It’s impossible to watch the big screen adaptation of Christian author C.S. Lewis’ “Chronicles of Narnia: The Lion, the Witch and the Wardrobe” and not compare it to the Harry Potter films. Both vie for the same children’s fantasy demographic, so why not stack “Narnia” (the first of many possible episodes) against Harry and company’s immensely popular films? For those who want to cut to the chase: “Narnia” is a special film that trumps the Potter films in nearly every important aspect.
For starters, the four actors who play the Pevensie children bring a delightfully eccentric British air to the proceedings. Peter (William Moseley), the eldest boy who would be King, Susan (Anna Popplewell), the quieter oldest girl, Edmund (Skandar Keynes), the surly younger brother, and Lucy (Georgie Henley), the bright-eyed youngest benefit from the strong script, in contrast, Harry, Hermione, and Ron struggle with the dramatic elements of their scripts. We love them despite their shortcomings. But “Narnia” succeeds because the children have an unforced likability. The supporting actors in both series are stellar. Tilda Swinton is certainly creepy as the Ice Queen and White Witch of Narnia who ensnares the brooding Edmund. The Harry Potter films rely less and less on their supporting cast, perhaps never recuperating from the loss of Richard Harris.
The stronger structure of “Narnia,” with its clear lines in the battle between good and evil serve well the thinly-veiled Christian allegory and do so without offending the non-religious. While “Narnia” takes its time developing the story, it never meanders. “Narnia” begins as the children are evacuatued during the bombing raids over London during WWII. Once the children discoer the wardrobe that leads to “Narnia, the film demonstrates its share of truly special effects– brilliantly offering talking animals more believably than any film before it. The masterstroke is how director Andrew Adamson (who also directed the “Shrek” films) allows the effects to underscore the storytelling without letting them dominate.
An epic battle scene reminiscent of “The Lord of the Rings” surfaces at the end of “Narnia.” Although it is a somewhat sanitized version (which allows for a PG rating), parents should still be cautioned that these scenes– though void of blood and gore– are still the most intense of any PG film. The Potter series simply doesn’t evoke the same grandeur, but its fans will quickly point out that nothing in “Narnia” matches the darkly sinister images of the soul-sucking Dementors and the dread invoked by the appearance of Sirius Black.

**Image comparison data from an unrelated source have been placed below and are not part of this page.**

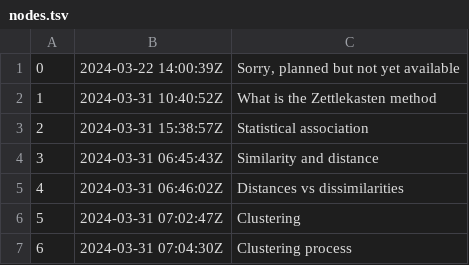
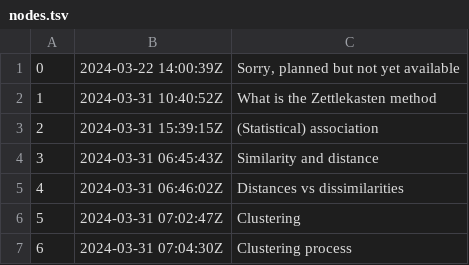
Before and after one commit to alxn0/zet, a TSV file: docs/dex/nodes.tsv, drawn as a sheet; only a part is shown.

```diff
--- a/docs/dex/nodes.tsv
+++ b/docs/dex/nodes.tsv
@@ -2,3 +2,3 @@
 1	2024-03-31 10:40:52Z	What is the Zettlekasten method
-2	2024-03-31 15:38:57Z	Statistical association
+2	2024-03-31 15:39:15Z	(Statistical) association
 3	2024-03-31 06:45:43Z	Similarity and distance
```
Also changed, not shown: 2 other files.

While some have described the Harry Potter films as “The Wizard of Oz” of its generation– such heretical comparisons should be avoided– “The Chronicles of Narnia: The Lion, The Witch and The Wardrobe” is easier to compare to “Oz,” especially given its odyssey/adventure narrative and sense of enchanting innocence. There is a timeless quality to its screenplay that should make it a favorite for years to come.

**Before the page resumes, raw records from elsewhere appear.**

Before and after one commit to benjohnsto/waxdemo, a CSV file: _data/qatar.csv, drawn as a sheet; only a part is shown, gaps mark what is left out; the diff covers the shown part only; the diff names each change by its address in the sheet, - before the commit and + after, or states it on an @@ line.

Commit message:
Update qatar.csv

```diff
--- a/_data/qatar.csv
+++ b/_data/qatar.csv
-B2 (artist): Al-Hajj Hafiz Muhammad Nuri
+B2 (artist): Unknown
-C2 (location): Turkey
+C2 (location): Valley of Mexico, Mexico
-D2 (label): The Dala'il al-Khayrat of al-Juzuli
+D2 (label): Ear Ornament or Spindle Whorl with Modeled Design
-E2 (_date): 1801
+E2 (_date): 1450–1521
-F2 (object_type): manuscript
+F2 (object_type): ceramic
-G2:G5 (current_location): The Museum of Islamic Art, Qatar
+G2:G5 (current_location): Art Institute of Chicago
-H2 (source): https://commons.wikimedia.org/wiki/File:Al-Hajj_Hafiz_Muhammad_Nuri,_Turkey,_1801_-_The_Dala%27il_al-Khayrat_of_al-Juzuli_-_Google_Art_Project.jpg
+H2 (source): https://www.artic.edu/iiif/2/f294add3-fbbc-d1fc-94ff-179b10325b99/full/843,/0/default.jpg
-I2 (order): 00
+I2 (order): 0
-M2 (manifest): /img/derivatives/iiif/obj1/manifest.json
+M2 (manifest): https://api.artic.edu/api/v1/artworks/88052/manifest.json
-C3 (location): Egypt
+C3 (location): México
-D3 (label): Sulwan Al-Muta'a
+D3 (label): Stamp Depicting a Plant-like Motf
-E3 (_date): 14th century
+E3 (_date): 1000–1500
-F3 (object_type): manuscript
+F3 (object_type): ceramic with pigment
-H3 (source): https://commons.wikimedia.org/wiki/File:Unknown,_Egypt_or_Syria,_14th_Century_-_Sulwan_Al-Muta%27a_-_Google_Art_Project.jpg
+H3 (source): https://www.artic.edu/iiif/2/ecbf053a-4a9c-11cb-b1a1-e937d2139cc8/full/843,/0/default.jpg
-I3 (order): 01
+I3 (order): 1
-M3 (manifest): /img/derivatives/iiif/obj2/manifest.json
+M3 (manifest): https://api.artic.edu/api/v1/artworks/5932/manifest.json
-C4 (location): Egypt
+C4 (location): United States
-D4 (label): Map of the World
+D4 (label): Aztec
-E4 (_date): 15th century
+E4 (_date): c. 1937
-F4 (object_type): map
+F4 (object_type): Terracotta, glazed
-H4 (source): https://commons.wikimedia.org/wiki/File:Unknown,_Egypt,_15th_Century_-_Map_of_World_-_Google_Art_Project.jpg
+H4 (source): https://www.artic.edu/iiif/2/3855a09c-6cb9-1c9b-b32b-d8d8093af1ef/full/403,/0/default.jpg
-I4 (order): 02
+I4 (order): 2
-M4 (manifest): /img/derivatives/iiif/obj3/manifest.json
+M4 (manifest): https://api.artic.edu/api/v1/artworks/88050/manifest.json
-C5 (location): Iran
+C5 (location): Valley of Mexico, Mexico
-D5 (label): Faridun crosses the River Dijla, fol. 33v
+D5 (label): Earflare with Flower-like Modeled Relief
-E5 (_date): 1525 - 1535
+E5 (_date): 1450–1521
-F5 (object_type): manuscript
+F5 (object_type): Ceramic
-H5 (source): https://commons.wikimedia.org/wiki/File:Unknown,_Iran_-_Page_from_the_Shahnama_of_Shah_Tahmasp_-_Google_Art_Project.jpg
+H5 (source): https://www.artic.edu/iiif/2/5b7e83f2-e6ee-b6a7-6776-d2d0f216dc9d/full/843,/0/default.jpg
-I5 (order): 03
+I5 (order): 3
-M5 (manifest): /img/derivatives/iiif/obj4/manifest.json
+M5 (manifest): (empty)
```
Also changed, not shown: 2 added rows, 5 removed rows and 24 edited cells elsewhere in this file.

Bottom line: While the Potter films mostly please faithful readers of J.K. Rowling’s books, it will be easy for those unfamiliar with C.S. Lewis to become enthralled by “The Chronicles of Narnia: The Lion, the Witch, and the Wardrobe.”
Rated PG for battle scenes and violence.